I remember the time (in South Africa) when we were told oil reserves were about to run out. Well in Saudi Arabia — no problem — they just kept adjusting the estimates of the amount of oil recoverable from existing reservoirs. Official estimates were raised without explanation from 170 billion barrels (in 1987) to 260 billion in 1989.
Also, the Saudis are planning a 5% IPO – Initial Public Offering — in 2018 of their oil reserve futures. This is estimated at $2 trillion, and they are hoping to get $200 billion. But that’s 10%? The question analysts are asking: why is Saudi Arabia selling a percentage of its oil reserves if it has 60 more years of future oil production?
Reuters reported that,
“Rystad Energy, a respected consultancy, puts Saudi Arabia’s proved reserves at 70 billion barrels, and its proved and probable reserves at 120 billion barrels.” [this conflicts with the graph above]
The dropping price of oil has caused countless problems. So is this turmoil all about a failing economy?
The Saudis agreed, back in the 70s, to sell their oil in Petro-dollars. It has come back to haunt them. I have no idea what the US and the Saudis have done to keep the Petro-dollar intact, but it seems that the wars in the Middle East are all part this.
A few things are happening. Their economy is locked into oil — and they seem to be unable to diversify their economy for the next generation, and the low price of oil has resulted in the falling of their foreign exchange reserves.

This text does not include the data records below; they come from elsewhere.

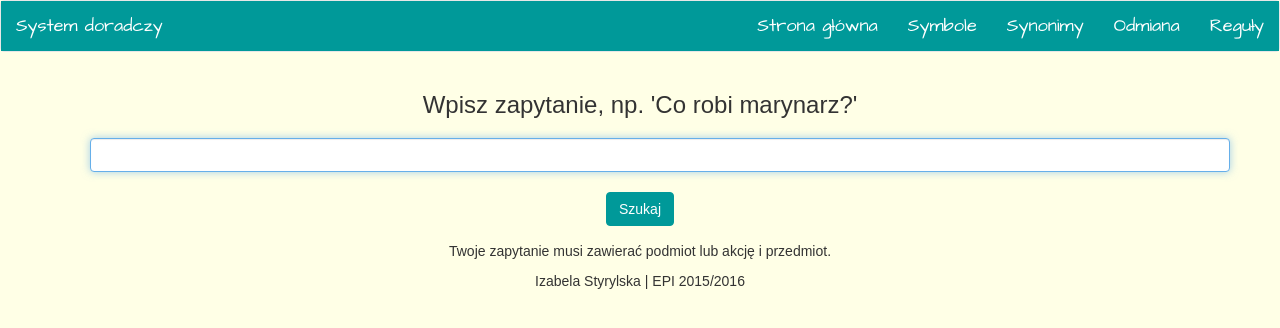
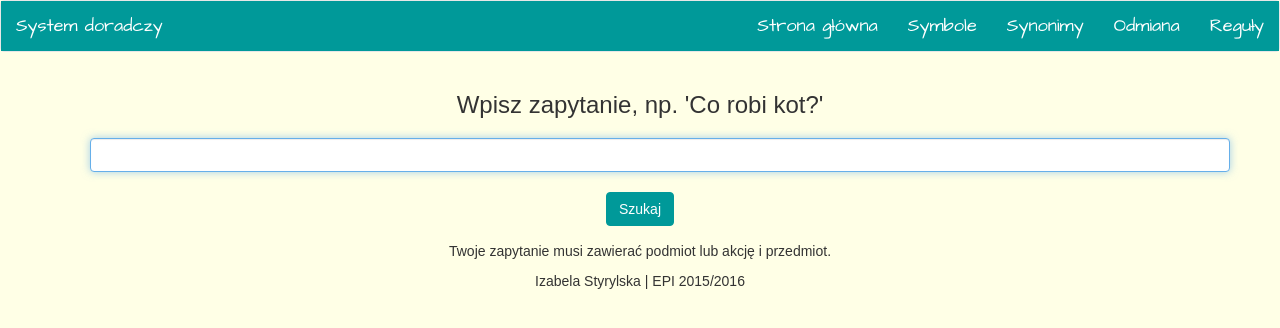
Before and after one commit to Ise11/interfejs-projekt, a plain HTML site: page index.html in a window 1280 px wide. Drawn offline with Linux system fonts and the light colour scheme.

Commit message:
Update index.html

```diff
--- a/index.html
+++ b/index.html
@@ -29,7 +29,7 @@
                 <div class="container">
                         <div class="content">
                                 <div class="main form-group">
-                                        <h3>Wpisz zapytanie, np. 'Co robi marynarz?'</h3>
+                                        <h3>Wpisz zapytanie, np. 'Co robi kot?'</h3>
                                         <input id="search-form" class="form-control" autofocus>
                                         <button id="searcher" class="btn btn-success">Szukaj</button>
 </div>
```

As The Hill wrote back in December 2016:
“If the Saudi economy fails, a few factors could prevent the young (84 year-old) Al Saud monarchy from being overthrown:
A) Instating a populist “Strong Man” (“MBS”) [DONE]

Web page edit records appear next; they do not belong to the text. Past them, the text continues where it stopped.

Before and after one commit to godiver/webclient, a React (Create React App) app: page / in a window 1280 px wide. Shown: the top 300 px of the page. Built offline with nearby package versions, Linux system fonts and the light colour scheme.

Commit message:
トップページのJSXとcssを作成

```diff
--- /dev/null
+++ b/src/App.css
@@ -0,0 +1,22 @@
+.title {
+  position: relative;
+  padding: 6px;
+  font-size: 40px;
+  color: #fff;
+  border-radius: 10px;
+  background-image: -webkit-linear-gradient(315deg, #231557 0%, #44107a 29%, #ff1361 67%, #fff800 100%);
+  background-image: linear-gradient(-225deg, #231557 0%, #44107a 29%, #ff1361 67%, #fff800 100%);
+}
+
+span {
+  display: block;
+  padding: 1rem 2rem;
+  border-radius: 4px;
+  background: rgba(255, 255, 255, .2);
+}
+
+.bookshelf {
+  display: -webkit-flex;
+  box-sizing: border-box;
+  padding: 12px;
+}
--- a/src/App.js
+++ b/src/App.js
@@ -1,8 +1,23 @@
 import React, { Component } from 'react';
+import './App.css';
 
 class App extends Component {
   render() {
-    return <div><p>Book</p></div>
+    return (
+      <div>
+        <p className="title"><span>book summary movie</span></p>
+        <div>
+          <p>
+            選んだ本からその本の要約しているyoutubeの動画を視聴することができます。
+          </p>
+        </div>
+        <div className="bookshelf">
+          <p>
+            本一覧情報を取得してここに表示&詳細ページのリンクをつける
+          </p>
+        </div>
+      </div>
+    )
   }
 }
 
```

B) A strong internal security/police state [DONE]
C) Apathy of the people in Saudi and/or blaming America, and
D) Attacking or invading neighboring countries.” [IN PROCESS & PLANNING]

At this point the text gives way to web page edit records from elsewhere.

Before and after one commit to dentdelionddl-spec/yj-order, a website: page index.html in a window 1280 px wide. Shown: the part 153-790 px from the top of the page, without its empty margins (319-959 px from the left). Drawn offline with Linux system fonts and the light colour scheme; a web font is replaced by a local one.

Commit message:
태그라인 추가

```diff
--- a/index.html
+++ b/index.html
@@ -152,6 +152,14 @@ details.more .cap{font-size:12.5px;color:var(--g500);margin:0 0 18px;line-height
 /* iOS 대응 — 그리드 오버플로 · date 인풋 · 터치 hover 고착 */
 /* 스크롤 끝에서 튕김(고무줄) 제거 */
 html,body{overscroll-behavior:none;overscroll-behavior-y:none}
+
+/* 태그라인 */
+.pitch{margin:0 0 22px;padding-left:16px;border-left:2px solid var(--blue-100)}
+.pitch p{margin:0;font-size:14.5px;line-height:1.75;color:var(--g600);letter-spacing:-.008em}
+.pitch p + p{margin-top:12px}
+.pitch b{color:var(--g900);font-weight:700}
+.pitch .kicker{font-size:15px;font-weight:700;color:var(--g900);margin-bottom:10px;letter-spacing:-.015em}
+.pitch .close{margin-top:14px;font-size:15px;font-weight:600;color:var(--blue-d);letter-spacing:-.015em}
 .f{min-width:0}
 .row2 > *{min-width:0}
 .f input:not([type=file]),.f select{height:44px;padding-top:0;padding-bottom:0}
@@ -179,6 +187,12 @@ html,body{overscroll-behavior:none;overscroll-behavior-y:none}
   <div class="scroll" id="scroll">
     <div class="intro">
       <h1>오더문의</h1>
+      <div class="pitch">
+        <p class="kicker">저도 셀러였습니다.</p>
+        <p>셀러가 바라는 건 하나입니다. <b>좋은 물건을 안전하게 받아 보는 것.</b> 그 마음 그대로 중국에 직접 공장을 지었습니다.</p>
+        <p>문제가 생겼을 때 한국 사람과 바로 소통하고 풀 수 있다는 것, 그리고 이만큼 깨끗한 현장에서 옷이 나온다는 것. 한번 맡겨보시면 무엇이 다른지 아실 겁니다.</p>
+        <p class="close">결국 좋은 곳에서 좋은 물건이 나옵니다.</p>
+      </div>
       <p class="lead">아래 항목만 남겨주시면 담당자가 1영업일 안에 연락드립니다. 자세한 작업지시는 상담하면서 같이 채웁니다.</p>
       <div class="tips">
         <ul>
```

There have also been reports over the last year that the Saudis have been purchasing weapons of war. In May (2017) this was reported:
“President Donald Trump is celebrating a ten-year, $US350 billion (A$460 billion) arms deal with Saudi Arabia…”
It is no surprise that Lockheed Martin was the big winner.
In Need of an Enemy
And a sentence in Blacklisted News sums it up:
“Right now, the kingdom’s leadership is desperately in need of an enemy to unite the population and draw their attention away from the chaotic events that are unfolding in the country.”
Mike Rivero from WRH wrote yesterday:
“This ‘attack against corruption’, with which these imprisoned princes are accused, was simply a way for the Crown Prince to consolidate his power; seize about 88 billion dollars’ worth of assets; and leave him a free hand to finish the job in Yemen… and tricking the Iranian military into invading Lebanon to defend Hizbullah as an excuse to declare war against Iran.
“We have just seen the Saudi decree that all Saudi nationals need to leave Lebanon immediately… But Prince Salman had better get his geopolitical ducks in somewhat of a row before he attacks Iran. Russia’s military and civilian leadership has pledged, consistently, that should Iran be attacked, Russia will come to its aid militarily.
“Were I he, and his advisors, I would rethink that scenario through, very, very carefully before he starts World War III.”
Of Saudi Arabia’s detention of Lebanon’s Prime Minister Hariri, Hezbollah leader in Lebanon, Sayyed Hassan Nasrallah, said,
“It is clear that Saudi Arabia and Saudi officials have declared war on Lebanon and on Hezbollah in Lebanon.”
Iran and Saudi Arabia have already been fighting a proxy war in Syria. Is this about boosting the economy, the Royals — or stealing oil reserves from Lebanon or other parts of Persia? Maybe it is just the Military Industrial Complex going about creating another war to keep business as usual.
I have posted a Corbet Report video below: